GIVEN DATA: Begin
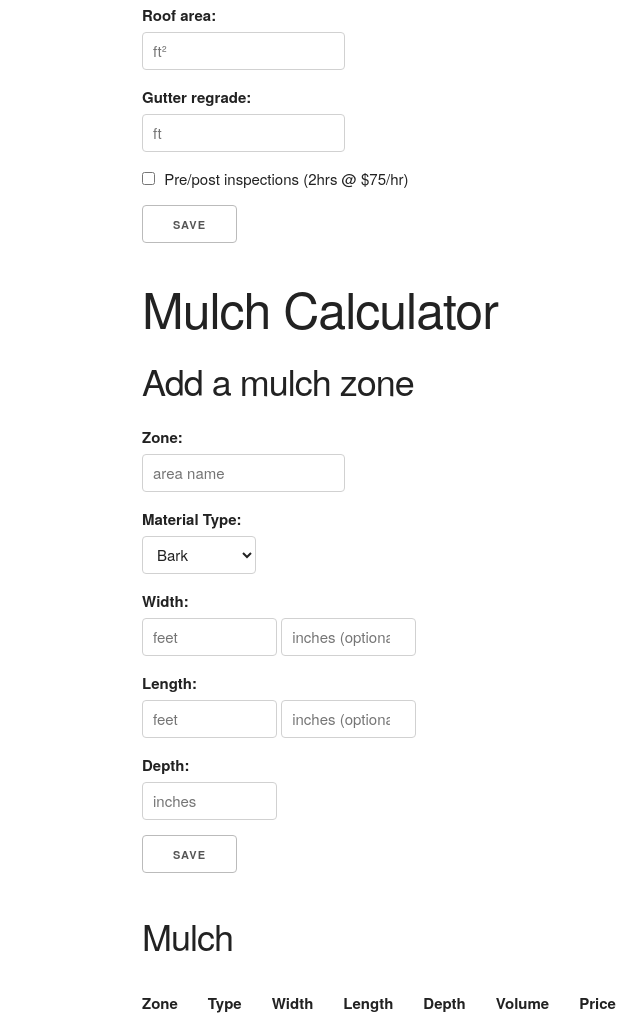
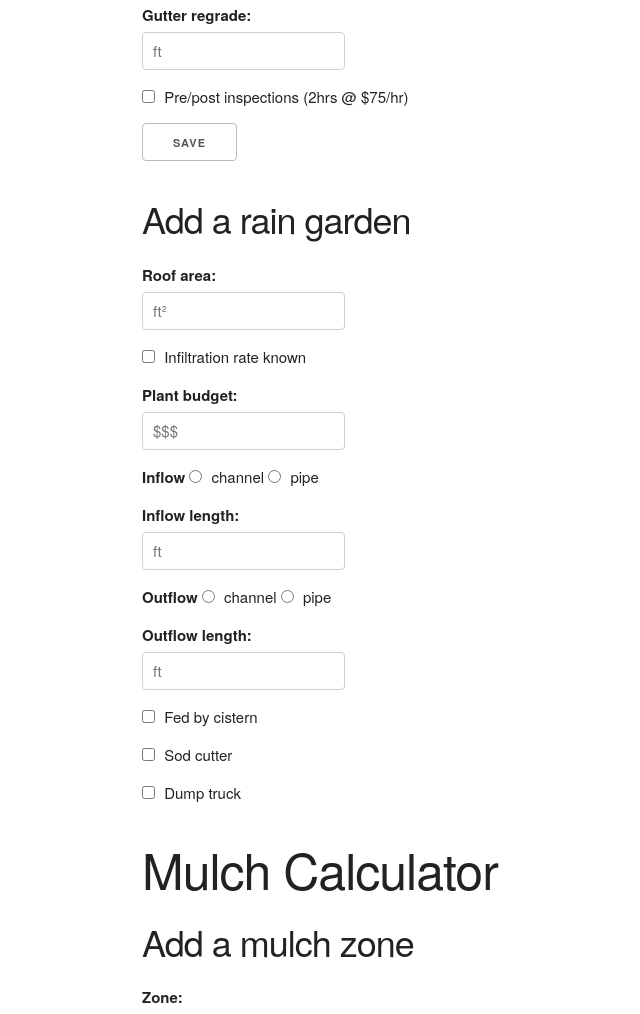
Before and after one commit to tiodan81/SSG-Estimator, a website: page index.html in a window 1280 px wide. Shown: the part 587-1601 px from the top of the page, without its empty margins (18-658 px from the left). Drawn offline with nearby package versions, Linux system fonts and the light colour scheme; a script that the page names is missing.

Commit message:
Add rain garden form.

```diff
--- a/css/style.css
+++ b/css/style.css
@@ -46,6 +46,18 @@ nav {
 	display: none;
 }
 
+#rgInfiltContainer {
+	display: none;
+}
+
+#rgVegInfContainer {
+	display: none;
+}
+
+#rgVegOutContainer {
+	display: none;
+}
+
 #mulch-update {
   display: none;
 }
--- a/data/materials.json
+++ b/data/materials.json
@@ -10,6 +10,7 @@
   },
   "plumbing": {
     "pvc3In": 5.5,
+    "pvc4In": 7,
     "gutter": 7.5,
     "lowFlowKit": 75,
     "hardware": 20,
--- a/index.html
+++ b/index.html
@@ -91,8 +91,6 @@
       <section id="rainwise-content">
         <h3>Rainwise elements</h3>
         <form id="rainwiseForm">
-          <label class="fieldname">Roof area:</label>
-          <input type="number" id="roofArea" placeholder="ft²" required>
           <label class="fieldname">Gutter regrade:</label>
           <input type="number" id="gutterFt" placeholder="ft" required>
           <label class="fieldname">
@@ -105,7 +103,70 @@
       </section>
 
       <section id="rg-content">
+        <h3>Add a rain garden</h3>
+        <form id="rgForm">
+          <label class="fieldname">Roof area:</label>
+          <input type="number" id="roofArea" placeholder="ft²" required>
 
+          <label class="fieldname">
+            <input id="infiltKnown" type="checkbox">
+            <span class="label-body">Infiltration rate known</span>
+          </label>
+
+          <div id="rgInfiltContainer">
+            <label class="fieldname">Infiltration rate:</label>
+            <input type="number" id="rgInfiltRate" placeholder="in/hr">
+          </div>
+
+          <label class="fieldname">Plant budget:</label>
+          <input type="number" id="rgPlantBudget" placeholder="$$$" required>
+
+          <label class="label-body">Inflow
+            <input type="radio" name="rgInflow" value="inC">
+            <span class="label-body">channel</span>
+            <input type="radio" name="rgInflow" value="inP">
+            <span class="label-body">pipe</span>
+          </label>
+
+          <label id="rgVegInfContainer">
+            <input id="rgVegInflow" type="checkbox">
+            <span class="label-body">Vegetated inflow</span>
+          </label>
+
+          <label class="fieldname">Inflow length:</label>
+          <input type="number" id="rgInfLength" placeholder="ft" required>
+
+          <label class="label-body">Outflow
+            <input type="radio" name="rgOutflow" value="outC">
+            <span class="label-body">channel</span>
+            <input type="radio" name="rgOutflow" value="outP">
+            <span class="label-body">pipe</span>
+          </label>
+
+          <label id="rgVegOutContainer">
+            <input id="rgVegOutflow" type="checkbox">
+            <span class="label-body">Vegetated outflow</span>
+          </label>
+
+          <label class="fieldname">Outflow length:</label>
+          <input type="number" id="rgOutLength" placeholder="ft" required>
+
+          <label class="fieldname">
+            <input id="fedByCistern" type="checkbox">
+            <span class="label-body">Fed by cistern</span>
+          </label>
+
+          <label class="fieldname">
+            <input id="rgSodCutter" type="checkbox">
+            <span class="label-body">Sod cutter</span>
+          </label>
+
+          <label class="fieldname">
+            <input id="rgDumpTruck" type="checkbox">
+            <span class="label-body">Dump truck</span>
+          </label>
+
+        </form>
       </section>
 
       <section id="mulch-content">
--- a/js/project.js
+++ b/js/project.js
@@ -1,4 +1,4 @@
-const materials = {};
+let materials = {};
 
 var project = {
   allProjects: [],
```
GIVEN DATA: End
ACTIVITY — Take the whole listing above and copy it exactly. Pictures do not go into the copy.

RESPONSE BOX —
Before and after one commit to tiodan81/SSG-Estimator, a website: page index.html in a window 1280 px wide. Shown: the part 587-1601 px from the top of the page, without its empty margins (18-658 px from the left). Drawn offline with nearby package versions, Linux system fonts and the light colour scheme; a script that the page names is missing.

Commit message:
Add rain garden form.

```diff
--- a/css/style.css
+++ b/css/style.css
@@ -46,6 +46,18 @@ nav {
 	display: none;
 }
 
+#rgInfiltContainer {
+	display: none;
+}
+
+#rgVegInfContainer {
+	display: none;
+}
+
+#rgVegOutContainer {
+	display: none;
+}
+
 #mulch-update {
   display: none;
 }
--- a/data/materials.json
+++ b/data/materials.json
@@ -10,6 +10,7 @@
   },
   "plumbing": {
     "pvc3In": 5.5,
+    "pvc4In": 7,
     "gutter": 7.5,
     "lowFlowKit": 75,
     "hardware": 20,
--- a/index.html
+++ b/index.html
@@ -91,8 +91,6 @@
       <section id="rainwise-content">
         <h3>Rainwise elements</h3>
         <form id="rainwiseForm">
-          <label class="fieldname">Roof area:</label>
-          <input type="number" id="roofArea" placeholder="ft²" required>
           <label class="fieldname">Gutter regrade:</label>
           <input type="number" id="gutterFt" placeholder="ft" required>
           <label class="fieldname">
@@ -105,7 +103,70 @@
       </section>
 
       <section id="rg-content">
+        <h3>Add a rain garden</h3>
+        <form id="rgForm">
+          <label class="fieldname">Roof area:</label>
+          <input type="number" id="roofArea" placeholder="ft²" required>
 
+          <label class="fieldname">
+            <input id="infiltKnown" type="checkbox">
+            <span class="label-body">Infiltration rate known</span>
+          </label>
+
+          <div id="rgInfiltContainer">
+            <label class="fieldname">Infiltration rate:</label>
+            <input type="number" id="rgInfiltRate" placeholder="in/hr">
+          </div>
+
+          <label class="fieldname">Plant budget:</label>
+          <input type="number" id="rgPlantBudget" placeholder="$$$" required>
+
+          <label class="label-body">Inflow
+            <input type="radio" name="rgInflow" value="inC">
+            <span class="label-body">channel</span>
+            <input type="radio" name="rgInflow" value="inP">
+            <span class="label-body">pipe</span>
+          </label>
+
+          <label id="rgVegInfContainer">
+            <input id="rgVegInflow" type="checkbox">
+            <span class="label-body">Vegetated inflow</span>
+          </label>
+
+          <label class="fieldname">Inflow length:</label>
+          <input type="number" id="rgInfLength" placeholder="ft" required>
+
+          <label class="label-body">Outflow
+            <input type="radio" name="rgOutflow" value="outC">
+            <span class="label-body">channel</span>
+            <input type="radio" name="rgOutflow" value="outP">
+            <span class="label-body">pipe</span>
+          </label>
+
+          <label id="rgVegOutContainer">
+            <input id="rgVegOutflow" type="checkbox">
+            <span class="label-body">Vegetated outflow</span>
+          </label>
+
+          <label class="fieldname">Outflow length:</label>
+          <input type="number" id="rgOutLength" placeholder="ft" required>
+
+          <label class="fieldname">
+            <input id="fedByCistern" type="checkbox">
+            <span class="label-body">Fed by cistern</span>
+          </label>
+
+          <label class="fieldname">
+            <input id="rgSodCutter" type="checkbox">
+            <span class="label-body">Sod cutter</span>
+          </label>
+
+          <label class="fieldname">
+            <input id="rgDumpTruck" type="checkbox">
+            <span class="label-body">Dump truck</span>
+          </label>
+
+        </form>
       </section>
 
       <section id="mulch-content">
--- a/js/project.js
+++ b/js/project.js
@@ -1,4 +1,4 @@
-const materials = {};
+let materials = {};
 
 var project = {
   allProjects: [],
```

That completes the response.